Published on 05 Jan 2024

Nature Paper - Professor Chen Xiaodong

We are pleased to share that Professor Chen Xiaodong’s recent research article, titled "Water-responsive supercontractile polymer films for bioelectronic interfaces", has been published in Nature.

Connecting different electronic devices is usually straightforward because they have paired, standardized interfaces, in which the shapes and sizes match each other perfectly. Tissue–electronics interfaces, however, cannot be standardized, because tissues are soft1,2,3 and have arbitrary shapes and sizes4,5,6. Shape-adaptive wrapping and covering around irregularly sized and shaped objects have been achieved using heat-shrink films because they can contract largely and rapidly when heated7. However, these materials are unsuitable for biological applications because they are usually much harder than tissues and contract at temperatures higher than 90 °C (refs. 8,9). Therefore, it is challenging to prepare stimuli-responsive films with large and rapid contractions for which the stimuli and mechanical properties are compatible with vulnerable tissues and electronic integration processes. Here, inspired by spider silk10,11,12, we designed water-responsive supercontractile polymer films composed of poly(ethylene oxide) and poly(ethylene glycol)-α-cyclodextrin inclusion complex, which are initially dry, flexible and stable under ambient conditions, contract by more than 50% of their original length within seconds (about 30% per second) after wetting and become soft (about 100 kPa) and stretchable (around 600%) hydrogel thin films thereafter. This supercontraction is attributed to the aligned microporous hierarchical structures of the films, which also facilitate electronic integration. We used this film to fabricate shape-adaptive electrode arrays that simplify the implantation procedure through supercontraction and conformally wrap around nerves, muscles and hearts of different sizes when wetted for in vivo nerve stimulation and electrophysiological signal recording. This study demonstrates that this water-responsive material can play an important part in shaping the next-generation tissue–electronics interfaces as well as broadening the biomedical application of shape-adaptive materials. 

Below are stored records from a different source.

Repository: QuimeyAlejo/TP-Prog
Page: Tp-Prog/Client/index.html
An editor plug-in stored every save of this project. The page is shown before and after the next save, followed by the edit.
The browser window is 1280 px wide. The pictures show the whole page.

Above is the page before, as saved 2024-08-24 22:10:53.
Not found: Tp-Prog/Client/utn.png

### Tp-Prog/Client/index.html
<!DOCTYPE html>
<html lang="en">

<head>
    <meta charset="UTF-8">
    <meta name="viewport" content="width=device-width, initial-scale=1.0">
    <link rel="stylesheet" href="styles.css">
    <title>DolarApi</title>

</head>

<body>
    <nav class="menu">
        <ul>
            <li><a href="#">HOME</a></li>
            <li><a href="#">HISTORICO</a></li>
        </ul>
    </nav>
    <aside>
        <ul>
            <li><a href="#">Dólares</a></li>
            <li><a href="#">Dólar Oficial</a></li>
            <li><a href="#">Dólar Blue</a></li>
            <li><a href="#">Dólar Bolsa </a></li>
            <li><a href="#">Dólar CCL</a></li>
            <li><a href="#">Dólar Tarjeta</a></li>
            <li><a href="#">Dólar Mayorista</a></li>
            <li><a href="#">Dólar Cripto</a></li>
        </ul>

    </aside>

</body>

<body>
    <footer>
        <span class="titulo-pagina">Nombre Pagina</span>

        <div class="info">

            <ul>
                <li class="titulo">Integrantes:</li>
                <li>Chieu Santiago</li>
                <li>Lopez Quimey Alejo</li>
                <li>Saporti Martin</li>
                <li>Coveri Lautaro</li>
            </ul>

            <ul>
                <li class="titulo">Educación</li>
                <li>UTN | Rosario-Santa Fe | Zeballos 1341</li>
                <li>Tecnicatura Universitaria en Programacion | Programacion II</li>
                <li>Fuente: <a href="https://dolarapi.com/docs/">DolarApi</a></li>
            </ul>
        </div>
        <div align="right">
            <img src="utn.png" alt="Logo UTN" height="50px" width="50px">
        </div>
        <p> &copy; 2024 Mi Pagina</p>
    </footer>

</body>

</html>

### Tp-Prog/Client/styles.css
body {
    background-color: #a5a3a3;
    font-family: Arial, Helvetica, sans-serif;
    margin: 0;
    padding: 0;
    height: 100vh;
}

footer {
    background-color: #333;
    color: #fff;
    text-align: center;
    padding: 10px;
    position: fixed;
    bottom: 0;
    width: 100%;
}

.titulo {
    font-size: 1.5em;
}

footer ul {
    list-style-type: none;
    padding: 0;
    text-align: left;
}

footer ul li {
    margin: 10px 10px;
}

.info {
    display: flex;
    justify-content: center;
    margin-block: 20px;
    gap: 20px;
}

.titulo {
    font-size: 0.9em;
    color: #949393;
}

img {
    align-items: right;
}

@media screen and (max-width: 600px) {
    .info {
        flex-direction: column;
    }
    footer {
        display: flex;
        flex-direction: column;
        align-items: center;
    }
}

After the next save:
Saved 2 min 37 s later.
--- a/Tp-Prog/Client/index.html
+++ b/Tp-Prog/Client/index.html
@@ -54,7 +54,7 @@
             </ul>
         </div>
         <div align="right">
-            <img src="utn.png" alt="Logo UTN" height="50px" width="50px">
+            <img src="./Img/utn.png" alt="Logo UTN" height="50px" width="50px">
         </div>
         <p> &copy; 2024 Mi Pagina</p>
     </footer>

The article can be found via this link:   

A summary of the article is also available here: 
About the journal
Nature is a weekly international journal publishing the finest peer-reviewed research in all fields of science and technology on the basis of its originality, importance, interdisciplinary interest, timeliness, accessibility, elegance and surprising conclusions. Nature also provides rapid, authoritative, insightful and arresting news and interpretation of topical and coming trends affecting science, scientists and the wider public.

Our heartiest congratulations to Professor Chen and team on their excellent achievement!